He also emphasised that the timing of delivering the booster would be crucial to ensure it has maximum impact. “What we don’t want to do is boost people and then find we have a new variant and we can’t boost them again because we’ve boosted them too soon and those people might not have needed the booster in the first place,” he said.
“So there’s a lot of very complicated modelling and data analysis that is going on about this at the moment.”
He said that once the JCVI had concluded its discussions on a booster recommendation, “strong” advice would be given to the Government and that it would be up to ministers to make the final decision.

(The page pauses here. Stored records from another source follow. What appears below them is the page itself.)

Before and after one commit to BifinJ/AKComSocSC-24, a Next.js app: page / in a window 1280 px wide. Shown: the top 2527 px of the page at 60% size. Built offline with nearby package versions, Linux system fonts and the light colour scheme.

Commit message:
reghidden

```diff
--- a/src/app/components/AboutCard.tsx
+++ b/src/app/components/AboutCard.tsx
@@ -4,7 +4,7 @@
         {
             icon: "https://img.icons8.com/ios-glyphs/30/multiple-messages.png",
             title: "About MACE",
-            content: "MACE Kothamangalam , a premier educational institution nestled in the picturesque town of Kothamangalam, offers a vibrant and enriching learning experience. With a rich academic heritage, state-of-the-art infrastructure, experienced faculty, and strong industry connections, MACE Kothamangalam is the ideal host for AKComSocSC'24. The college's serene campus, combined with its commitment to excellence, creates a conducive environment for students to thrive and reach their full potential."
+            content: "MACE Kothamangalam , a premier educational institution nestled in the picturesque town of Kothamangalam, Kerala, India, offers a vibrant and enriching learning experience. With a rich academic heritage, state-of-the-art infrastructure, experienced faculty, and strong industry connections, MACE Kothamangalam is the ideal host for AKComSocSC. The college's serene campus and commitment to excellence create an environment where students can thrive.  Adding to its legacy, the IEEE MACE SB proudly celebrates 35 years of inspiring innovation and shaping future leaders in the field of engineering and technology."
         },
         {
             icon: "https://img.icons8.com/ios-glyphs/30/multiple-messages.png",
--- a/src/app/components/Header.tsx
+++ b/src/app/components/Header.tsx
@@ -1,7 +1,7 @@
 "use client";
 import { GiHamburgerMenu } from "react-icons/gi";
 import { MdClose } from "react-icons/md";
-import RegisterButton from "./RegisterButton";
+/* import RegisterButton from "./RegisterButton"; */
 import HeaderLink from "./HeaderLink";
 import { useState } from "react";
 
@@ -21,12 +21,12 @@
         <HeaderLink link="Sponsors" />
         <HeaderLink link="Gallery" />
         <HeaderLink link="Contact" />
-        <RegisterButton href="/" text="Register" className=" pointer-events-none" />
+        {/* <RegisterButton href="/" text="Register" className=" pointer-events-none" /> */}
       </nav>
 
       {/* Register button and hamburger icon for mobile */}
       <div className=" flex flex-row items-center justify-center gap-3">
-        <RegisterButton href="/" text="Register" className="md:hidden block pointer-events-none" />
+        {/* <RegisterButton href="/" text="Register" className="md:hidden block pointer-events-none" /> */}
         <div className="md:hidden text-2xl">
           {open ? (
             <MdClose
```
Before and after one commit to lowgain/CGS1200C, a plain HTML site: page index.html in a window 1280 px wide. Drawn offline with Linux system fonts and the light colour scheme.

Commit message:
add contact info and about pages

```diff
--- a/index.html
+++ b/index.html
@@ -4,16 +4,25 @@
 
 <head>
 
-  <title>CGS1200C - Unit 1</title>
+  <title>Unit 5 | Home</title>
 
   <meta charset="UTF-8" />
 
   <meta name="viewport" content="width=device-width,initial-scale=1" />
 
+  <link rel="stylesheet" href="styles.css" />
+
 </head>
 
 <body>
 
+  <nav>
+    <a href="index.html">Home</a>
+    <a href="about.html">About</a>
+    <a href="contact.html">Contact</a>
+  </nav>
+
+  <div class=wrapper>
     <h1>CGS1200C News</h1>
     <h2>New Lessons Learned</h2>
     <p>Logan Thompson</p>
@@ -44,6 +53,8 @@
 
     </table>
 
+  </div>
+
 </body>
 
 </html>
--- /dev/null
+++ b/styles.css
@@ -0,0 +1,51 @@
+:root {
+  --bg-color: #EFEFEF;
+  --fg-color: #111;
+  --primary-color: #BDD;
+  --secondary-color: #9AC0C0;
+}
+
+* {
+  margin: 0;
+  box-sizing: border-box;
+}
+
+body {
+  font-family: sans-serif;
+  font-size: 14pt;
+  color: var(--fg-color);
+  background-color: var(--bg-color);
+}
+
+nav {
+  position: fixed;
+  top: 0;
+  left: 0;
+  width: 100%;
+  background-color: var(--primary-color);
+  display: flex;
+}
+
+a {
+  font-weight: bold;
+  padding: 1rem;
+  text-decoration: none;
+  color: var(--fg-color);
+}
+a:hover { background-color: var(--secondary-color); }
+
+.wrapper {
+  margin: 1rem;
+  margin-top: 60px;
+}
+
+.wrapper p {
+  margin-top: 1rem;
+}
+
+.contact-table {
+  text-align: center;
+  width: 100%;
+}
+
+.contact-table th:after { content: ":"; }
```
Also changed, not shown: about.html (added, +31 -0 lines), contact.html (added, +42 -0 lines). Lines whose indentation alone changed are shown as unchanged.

Professor Harnden said that the decision on whether to offer the Covid jab to 12 to 15-year-olds was highly complex, and the committee was analysing the pros and cons before making its recommendation.
“Whatever we decide, we will do it in the children’s best interests no matter what other people outside the committee think,” he added.
“Now of course it is up to ministers as I say to make decisions, it’s not up to JCVI, but we will give some very strong advice.”
While not wishing to impinge on the JCVI’s independence, Mr Williamson said: “Probably a lot of us are very keen to hear that and very much hope that we’re in a position of being able to roll-out vaccinations for those who are under the age of 16. I would certainly be hoping that it is a decision that will be made very, very soon.”